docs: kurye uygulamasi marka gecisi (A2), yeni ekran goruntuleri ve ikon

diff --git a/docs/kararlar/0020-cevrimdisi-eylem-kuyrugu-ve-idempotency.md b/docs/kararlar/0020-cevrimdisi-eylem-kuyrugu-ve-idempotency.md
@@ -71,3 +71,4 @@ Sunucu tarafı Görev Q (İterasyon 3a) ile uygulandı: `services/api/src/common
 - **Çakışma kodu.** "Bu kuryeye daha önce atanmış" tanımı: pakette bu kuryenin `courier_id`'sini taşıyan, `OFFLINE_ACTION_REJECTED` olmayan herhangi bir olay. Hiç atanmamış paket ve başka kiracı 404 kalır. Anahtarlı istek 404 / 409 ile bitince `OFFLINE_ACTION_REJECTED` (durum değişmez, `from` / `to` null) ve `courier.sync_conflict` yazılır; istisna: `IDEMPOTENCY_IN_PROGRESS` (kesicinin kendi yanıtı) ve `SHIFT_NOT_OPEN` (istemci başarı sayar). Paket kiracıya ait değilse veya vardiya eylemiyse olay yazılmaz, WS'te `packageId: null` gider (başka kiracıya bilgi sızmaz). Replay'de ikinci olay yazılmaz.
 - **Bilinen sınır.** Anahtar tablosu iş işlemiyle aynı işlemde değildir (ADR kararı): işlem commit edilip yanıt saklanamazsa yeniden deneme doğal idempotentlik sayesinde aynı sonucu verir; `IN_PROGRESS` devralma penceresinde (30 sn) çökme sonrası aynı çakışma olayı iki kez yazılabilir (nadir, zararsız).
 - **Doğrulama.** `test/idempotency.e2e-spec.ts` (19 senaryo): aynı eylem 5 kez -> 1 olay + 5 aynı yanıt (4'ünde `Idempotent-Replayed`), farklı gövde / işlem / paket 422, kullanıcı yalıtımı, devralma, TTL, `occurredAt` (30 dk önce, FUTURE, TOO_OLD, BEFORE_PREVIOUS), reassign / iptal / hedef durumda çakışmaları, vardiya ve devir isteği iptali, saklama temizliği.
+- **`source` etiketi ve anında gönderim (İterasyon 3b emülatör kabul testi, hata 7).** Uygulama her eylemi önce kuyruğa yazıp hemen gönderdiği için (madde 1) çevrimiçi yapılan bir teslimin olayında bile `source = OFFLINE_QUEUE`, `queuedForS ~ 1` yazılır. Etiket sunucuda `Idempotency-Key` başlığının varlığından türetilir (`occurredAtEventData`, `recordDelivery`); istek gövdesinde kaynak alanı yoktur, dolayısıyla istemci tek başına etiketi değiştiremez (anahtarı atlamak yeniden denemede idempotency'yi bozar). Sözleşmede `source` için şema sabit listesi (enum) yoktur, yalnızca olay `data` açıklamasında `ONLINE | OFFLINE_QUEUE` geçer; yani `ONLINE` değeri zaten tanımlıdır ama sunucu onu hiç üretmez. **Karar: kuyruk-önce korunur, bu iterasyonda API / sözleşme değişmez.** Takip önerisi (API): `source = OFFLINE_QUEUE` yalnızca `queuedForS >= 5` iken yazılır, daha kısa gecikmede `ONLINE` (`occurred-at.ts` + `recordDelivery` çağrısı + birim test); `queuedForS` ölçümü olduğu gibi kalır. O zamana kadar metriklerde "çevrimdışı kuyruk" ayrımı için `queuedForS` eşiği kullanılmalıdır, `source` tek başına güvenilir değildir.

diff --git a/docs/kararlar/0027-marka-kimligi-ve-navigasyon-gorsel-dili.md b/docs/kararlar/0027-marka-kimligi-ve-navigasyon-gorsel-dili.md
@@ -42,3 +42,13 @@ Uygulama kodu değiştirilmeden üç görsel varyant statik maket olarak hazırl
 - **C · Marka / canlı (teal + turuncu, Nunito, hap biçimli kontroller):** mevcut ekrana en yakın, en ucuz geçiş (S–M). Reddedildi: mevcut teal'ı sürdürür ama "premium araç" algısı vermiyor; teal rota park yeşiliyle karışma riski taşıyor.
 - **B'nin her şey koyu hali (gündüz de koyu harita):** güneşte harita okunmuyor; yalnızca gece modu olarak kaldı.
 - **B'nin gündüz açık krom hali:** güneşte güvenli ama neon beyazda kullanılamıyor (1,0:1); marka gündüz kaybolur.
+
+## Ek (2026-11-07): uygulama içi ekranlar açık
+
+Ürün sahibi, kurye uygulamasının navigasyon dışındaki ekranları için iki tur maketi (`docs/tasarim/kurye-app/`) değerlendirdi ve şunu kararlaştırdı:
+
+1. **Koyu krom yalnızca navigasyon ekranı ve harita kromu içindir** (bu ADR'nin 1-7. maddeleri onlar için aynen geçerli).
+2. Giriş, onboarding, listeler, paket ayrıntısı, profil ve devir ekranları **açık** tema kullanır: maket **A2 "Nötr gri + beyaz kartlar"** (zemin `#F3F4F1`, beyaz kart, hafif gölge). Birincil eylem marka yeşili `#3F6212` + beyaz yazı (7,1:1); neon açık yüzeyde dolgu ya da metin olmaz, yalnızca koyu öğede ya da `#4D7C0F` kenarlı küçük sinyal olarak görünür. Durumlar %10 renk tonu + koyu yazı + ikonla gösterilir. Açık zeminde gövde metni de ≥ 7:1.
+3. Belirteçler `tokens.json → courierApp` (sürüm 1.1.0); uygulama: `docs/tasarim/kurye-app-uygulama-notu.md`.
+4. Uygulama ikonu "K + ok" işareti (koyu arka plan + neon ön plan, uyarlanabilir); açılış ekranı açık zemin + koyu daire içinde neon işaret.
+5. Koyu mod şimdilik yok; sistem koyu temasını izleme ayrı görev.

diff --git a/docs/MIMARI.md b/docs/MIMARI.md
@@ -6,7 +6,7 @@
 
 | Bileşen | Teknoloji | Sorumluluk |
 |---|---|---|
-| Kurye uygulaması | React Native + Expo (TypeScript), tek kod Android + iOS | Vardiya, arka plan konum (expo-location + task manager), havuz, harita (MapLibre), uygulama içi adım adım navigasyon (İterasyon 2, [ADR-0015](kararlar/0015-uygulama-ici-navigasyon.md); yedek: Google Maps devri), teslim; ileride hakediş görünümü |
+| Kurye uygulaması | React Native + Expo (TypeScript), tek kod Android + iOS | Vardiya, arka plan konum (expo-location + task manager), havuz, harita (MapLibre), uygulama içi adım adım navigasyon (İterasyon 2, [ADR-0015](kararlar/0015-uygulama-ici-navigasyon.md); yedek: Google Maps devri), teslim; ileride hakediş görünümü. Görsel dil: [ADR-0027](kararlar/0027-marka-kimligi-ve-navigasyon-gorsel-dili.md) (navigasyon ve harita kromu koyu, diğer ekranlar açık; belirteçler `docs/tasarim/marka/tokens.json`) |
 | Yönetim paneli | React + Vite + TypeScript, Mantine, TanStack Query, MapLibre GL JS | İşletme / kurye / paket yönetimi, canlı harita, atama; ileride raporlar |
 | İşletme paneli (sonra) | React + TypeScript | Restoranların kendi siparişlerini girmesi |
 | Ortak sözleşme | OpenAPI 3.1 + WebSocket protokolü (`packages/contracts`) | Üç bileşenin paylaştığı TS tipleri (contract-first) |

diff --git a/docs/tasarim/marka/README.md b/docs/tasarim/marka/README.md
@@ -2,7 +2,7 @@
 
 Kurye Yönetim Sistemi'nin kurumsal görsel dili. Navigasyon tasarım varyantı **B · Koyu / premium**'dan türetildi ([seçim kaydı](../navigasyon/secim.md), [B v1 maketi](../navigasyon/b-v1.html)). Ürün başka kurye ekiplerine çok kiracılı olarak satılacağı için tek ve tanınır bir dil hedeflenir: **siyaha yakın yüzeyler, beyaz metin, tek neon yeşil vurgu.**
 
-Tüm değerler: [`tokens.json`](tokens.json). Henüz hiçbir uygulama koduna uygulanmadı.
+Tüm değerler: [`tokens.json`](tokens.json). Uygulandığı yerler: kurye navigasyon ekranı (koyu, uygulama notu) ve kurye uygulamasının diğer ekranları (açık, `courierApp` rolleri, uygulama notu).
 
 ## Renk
========
## Directions
Look over the records above and copy each line that includes the string "paneli".

## Your solution
 | Yönetim paneli | React + Vite + TypeScript, Mantine, TanStack Query, MapLibre GL JS | İşletme / kurye / paket yönetimi, canlı harita, atama; ileride raporlar |
 | İşletme paneli (sonra) | React + TypeScript | Restoranların kendi siparişlerini girmesi |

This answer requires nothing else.